The $16.6 million renovation of Henry Ford High School will include an expansion of the existing student dining area and the addition of two sustainable technology labs. The electrical, mechanical, and plumbing systems will be upgraded. An exterior courtyard will also be created to support green and renewable energy initiatives at the school. Security needs will be addressed through the renovation, and the overall building square footage will be reduced to match the building’s student capacity with enrollment trends. The design Build team is KEO / McCarthy & Smith Team, a 50 percent Detroit-Headquartered joint venture. The architect is DiClemente Siegel Design & CM Partners Architects.
- Northwestern High School

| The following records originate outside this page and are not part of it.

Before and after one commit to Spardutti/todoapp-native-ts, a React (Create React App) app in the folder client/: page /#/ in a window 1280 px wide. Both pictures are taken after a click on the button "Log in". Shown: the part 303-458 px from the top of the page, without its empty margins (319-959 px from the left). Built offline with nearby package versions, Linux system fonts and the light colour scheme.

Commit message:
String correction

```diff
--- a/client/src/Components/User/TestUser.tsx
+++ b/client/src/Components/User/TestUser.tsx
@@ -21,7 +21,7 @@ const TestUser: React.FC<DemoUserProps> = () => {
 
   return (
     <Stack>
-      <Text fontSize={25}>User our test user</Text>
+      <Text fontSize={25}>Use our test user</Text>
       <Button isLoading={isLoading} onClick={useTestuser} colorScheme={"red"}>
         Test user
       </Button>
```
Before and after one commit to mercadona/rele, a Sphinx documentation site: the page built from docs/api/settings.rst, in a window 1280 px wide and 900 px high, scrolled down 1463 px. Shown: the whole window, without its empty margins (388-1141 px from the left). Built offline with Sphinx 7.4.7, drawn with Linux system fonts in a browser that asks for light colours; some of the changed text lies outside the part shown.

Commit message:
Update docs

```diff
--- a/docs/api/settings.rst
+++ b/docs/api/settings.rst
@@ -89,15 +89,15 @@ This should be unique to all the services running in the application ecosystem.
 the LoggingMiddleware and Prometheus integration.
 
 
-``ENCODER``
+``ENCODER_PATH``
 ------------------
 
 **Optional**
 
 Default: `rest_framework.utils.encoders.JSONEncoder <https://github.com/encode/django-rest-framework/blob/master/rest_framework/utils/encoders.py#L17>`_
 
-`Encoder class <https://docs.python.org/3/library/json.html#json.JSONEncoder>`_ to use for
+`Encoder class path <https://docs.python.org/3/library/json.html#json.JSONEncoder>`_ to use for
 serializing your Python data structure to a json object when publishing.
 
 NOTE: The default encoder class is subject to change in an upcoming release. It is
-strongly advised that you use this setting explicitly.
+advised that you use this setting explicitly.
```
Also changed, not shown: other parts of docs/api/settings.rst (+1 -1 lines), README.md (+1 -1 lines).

The renovation at Northwestern High School will provide a comprehensive educational experience for students, creating a 21st Century learning environment for students. Realizing the positive educational benefits of natural lighting, light wells will be created to brighten the classrooms and the joint usage spaces in the school building. Lighting upgrades and new mechanical controls will also enhance the ability of the school to operate as efficiently and effectively as possible. The design build team is Jenkins-Granger, LLC, a 49 percent Detroit-Headquartered joint venture. The architect is the Resendes Design Group.
- Beckham PreK to 8 School
Renovations at Detroit School of Arts East – Duke Ellington at Beckham PreK to 8 School, totaling $5.2 million, will include an academic wing addition with eight classrooms and an arts addition with a dance studio, instrumental and choral rooms. It also will receive an upgraded security entrance. Duke Ellington East students will relocate to the new Beckham facility once the two additions are complete in 2011. The Duke Ellington East at Beckham program serves as a feeder school for the Detroit School of Arts, and the new addition is expected to enhance the school’s artistic offerings. The design build team is Clark’s – DeMaria. The architect is Cash & Associates.
- Bunche Academy
The existing Duffield Elementary School building is being renovated to incorporate the $9.5 million Bunche PreK to 8 program. The existing facility is a large, sound structure with significant architectural value. Improved technology and classroom upgrades, including a new science lab, will support the academic focus of the school as a 21st Century learning environment. A centrally-located media center and project lab will be established on the second floor. A portion of the existing east wing will be demolished and replaced with a new, properly outfitted gymnasium. Food preparation areas will be expanded and modernized to support student dining needs. In keeping with the bond program’s focus on safety, the main office, complete with a new security suite, will be relocated in close proximity to the main entrance of the school. The design build team is W-3 / Shmina, a 50 percent Detroit-headquartered firm. The architect is Resendes Design Group.
Detroit voters approved Proposal S in November 2009 which enabled the district to access $500.5 million for school capital improvement projects. DPS received the sixth largest allocation in the nation.
The improvement program also includes technology upgrades and security initiatives being funded with Proposal S dollars. To comply with federal guidelines, all bond dollars must be spent within three years and all projects must be completed by September 2012.
Construction by the Numbers
|Currently active construction sites||14|
|Brand new schools/facilities (includes DPS Police HQ & Command Center)||9|
|100% completed projects||4|
|Schools scheduled to open for fall 2011-2012 school year||9|
|Hours logged by workers||476,000|
|Detroit resident work hours||215,000|
|Detroit-HQ company prime contracts||Awarded 71% of prime contract values|
|Detroit-HQ subcontractor participation||Awarded 58% of total subcontract values|
|Number of worker fairs scheduled||3|